WHAT NEEDS TO BE DONE: Each entry that follows is to be copied exactly, minus any pictures.

═══ DATA PROVIDED

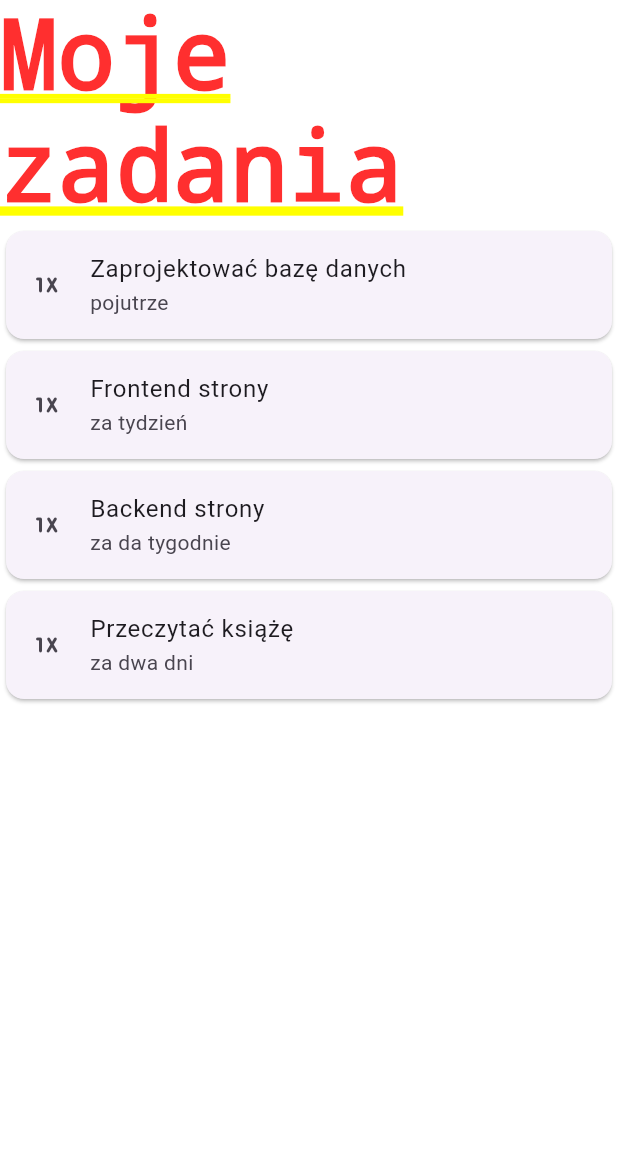
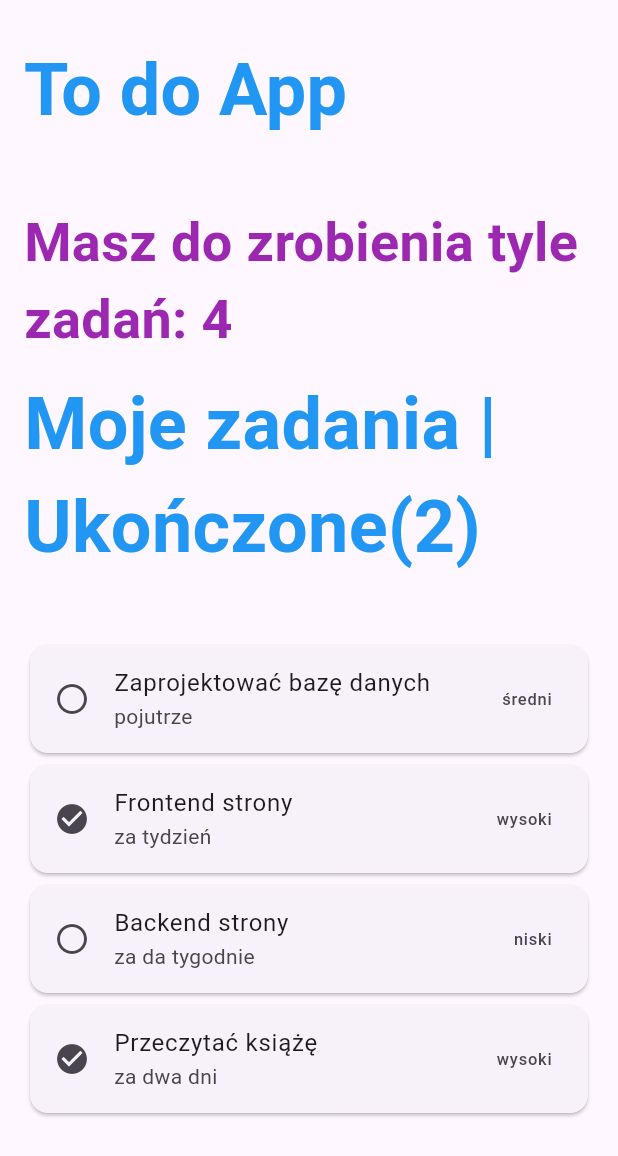
Before and after one commit to MacDev-maker/todoApp, a Flutter app: the screen it shows after launch, on a phone screen of 412 x 824 dp. Shown: the top 1156 px of the screen. Run offline on Flutter 3.47's test engine with Material 3 defaults, Android fonts, the phone set to English and light mode, and no system bars.

Commit message:
sfinalizowanie calego wyswietlania zadan

```diff
--- a/lib/main.dart
+++ b/lib/main.dart
@@ -8,36 +8,76 @@ class MyApp extends StatelessWidget {
   const MyApp({super.key});
 
   final List<Task> tasks = const [
-    Task(title: "Zaprojektować bazę danych", deadline: "pojutrze"),
-    Task(title: "Frontend strony", deadline: "za tydzień"),
-    Task(title: "Backend strony", deadline: "za da tygodnie"),
-    Task(title: "Przeczytać książę", deadline: "za dwa dni")
+    Task(title: "Zaprojektować bazę danych", deadline: "pojutrze", done: false, priority: "średni"),
+    Task(title: "Frontend strony", deadline: "za tydzień", done: true, priority: "wysoki"),
+    Task(title: "Backend strony", deadline: "za da tygodnie", done: false, priority: "niski"),
+    Task(title: "Przeczytać książę", deadline: "za dwa dni", done: true, priority: "wysoki")
   ];
 
   @override
   Widget build(BuildContext context) {
     return MaterialApp(
       title: 'Flutter Demo',
-      home: Column(
-        crossAxisAlignment: CrossAxisAlignment.center,
+      home:
+        Scaffold (
+          appBar: AppBar(
+            toolbarHeight: 120,
+
+            title:
+              Text("To do App",
+
+                style: TextStyle(
+                  fontSize: 48,
+                  color: Colors.blue,
+                  fontWeight: FontWeight.bold,
+                ),
+            ),
+          ),
+
+          body:
+            Padding (
+              padding: EdgeInsets.all(16),
+              child:
+                Column(
+                  crossAxisAlignment: CrossAxisAlignment.start,
 
                   children: [
-          Text("Moje zadania",
+                    Text("Masz do zrobienia tyle zadań: ${tasks.length}",
+
                       style: TextStyle(
-            fontSize: 64,
+                        fontSize: 36,
+                        color: Colors.purple,
+                        fontWeight: FontWeight.bold,
+                      ),
+                    ),
+
+                    SizedBox(height: 10),
+
+                    Text("Moje zadania | Ukończone(${tasks.where((task) => task.done).length})",
+
+                    style: TextStyle(
+                      fontSize: 48,
+                      color: Colors.blue,
                       fontWeight: FontWeight.bold,
                     )),
+
+                    SizedBox(height: 40),
+
                     Expanded(child: ListView.builder(
                       itemCount: tasks.length,
+
                       itemBuilder: (context, index) {
                         return TaskCard(
                           title: tasks[index].title,
                           deadline: tasks[index].deadline,
-                  icon: tasks[index].icon
+                          icon: tasks[index].done ? Icons.check_circle : Icons.radio_button_unchecked,
+                          priority: tasks[index].priority,
                         );
                       },
                     ))
                  ],
+                )
+              ),
             )
           );
   }
@@ -47,20 +87,24 @@ class Task {
   final String title;
   final String deadline;
   final IconData icon = Icons.one_x_mobiledata_rounded;
+  final bool done;
+  final String priority;
 
-  const Task({required this.title, required this.deadline});
+  const Task({required this.title, required this.deadline, required this.done, required this.priority});
 }
 
 class TaskCard extends StatelessWidget {
   final String title;
   final String deadline;
   final IconData icon;
+  final String priority;
 
   const TaskCard({
     super.key,
     required this.title,
     required this.deadline,
     required this.icon,
+    required this.priority,
   });
 
   @override
@@ -70,6 +114,7 @@ class TaskCard extends StatelessWidget {
         leading: Icon(icon),
         title: Text(title),
         subtitle: Text(deadline),
+        trailing: Text(priority),
       ),
     );
   }
```
Lines whose indentation alone changed are shown as unchanged.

══════

RESULT OF THIS TASK:
Before and after one commit to MacDev-maker/todoApp, a Flutter app: the screen it shows after launch, on a phone screen of 412 x 824 dp. Shown: the top 1156 px of the screen. Run offline on Flutter 3.47's test engine with Material 3 defaults, Android fonts, the phone set to English and light mode, and no system bars.

Commit message:
sfinalizowanie calego wyswietlania zadan

```diff
--- a/lib/main.dart
+++ b/lib/main.dart
@@ -8,36 +8,76 @@ class MyApp extends StatelessWidget {
   const MyApp({super.key});
 
   final List<Task> tasks = const [
-    Task(title: "Zaprojektować bazę danych", deadline: "pojutrze"),
-    Task(title: "Frontend strony", deadline: "za tydzień"),
-    Task(title: "Backend strony", deadline: "za da tygodnie"),
-    Task(title: "Przeczytać książę", deadline: "za dwa dni")
+    Task(title: "Zaprojektować bazę danych", deadline: "pojutrze", done: false, priority: "średni"),
+    Task(title: "Frontend strony", deadline: "za tydzień", done: true, priority: "wysoki"),
+    Task(title: "Backend strony", deadline: "za da tygodnie", done: false, priority: "niski"),
+    Task(title: "Przeczytać książę", deadline: "za dwa dni", done: true, priority: "wysoki")
   ];
 
   @override
   Widget build(BuildContext context) {
     return MaterialApp(
       title: 'Flutter Demo',
-      home: Column(
-        crossAxisAlignment: CrossAxisAlignment.center,
+      home:
+        Scaffold (
+          appBar: AppBar(
+            toolbarHeight: 120,
+
+            title:
+              Text("To do App",
+
+                style: TextStyle(
+                  fontSize: 48,
+                  color: Colors.blue,
+                  fontWeight: FontWeight.bold,
+                ),
+            ),
+          ),
+
+          body:
+            Padding (
+              padding: EdgeInsets.all(16),
+              child:
+                Column(
+                  crossAxisAlignment: CrossAxisAlignment.start,
 
                   children: [
-          Text("Moje zadania",
+                    Text("Masz do zrobienia tyle zadań: ${tasks.length}",
+
                       style: TextStyle(
-            fontSize: 64,
+                        fontSize: 36,
+                        color: Colors.purple,
+                        fontWeight: FontWeight.bold,
+                      ),
+                    ),
+
+                    SizedBox(height: 10),
+
+                    Text("Moje zadania | Ukończone(${tasks.where((task) => task.done).length})",
+
+                    style: TextStyle(
+                      fontSize: 48,
+                      color: Colors.blue,
                       fontWeight: FontWeight.bold,
                     )),
+
+                    SizedBox(height: 40),
+
                     Expanded(child: ListView.builder(
                       itemCount: tasks.length,
+
                       itemBuilder: (context, index) {
                         return TaskCard(
                           title: tasks[index].title,
                           deadline: tasks[index].deadline,
-                  icon: tasks[index].icon
+                          icon: tasks[index].done ? Icons.check_circle : Icons.radio_button_unchecked,
+                          priority: tasks[index].priority,
                         );
                       },
                     ))
                  ],
+                )
+              ),
             )
           );
   }
@@ -47,20 +87,24 @@ class Task {
   final String title;
   final String deadline;
   final IconData icon = Icons.one_x_mobiledata_rounded;
+  final bool done;
+  final String priority;
 
-  const Task({required this.title, required this.deadline});
+  const Task({required this.title, required this.deadline, required this.done, required this.priority});
 }
 
 class TaskCard extends StatelessWidget {
   final String title;
   final String deadline;
   final IconData icon;
+  final String priority;
 
   const TaskCard({
     super.key,
     required this.title,
     required this.deadline,
     required this.icon,
+    required this.priority,
   });
 
   @override
@@ -70,6 +114,7 @@ class TaskCard extends StatelessWidget {
         leading: Icon(icon),
         title: Text(title),
         subtitle: Text(deadline),
+        trailing: Text(priority),
       ),
     );
   }
```
Lines whose indentation alone changed are shown as unchanged.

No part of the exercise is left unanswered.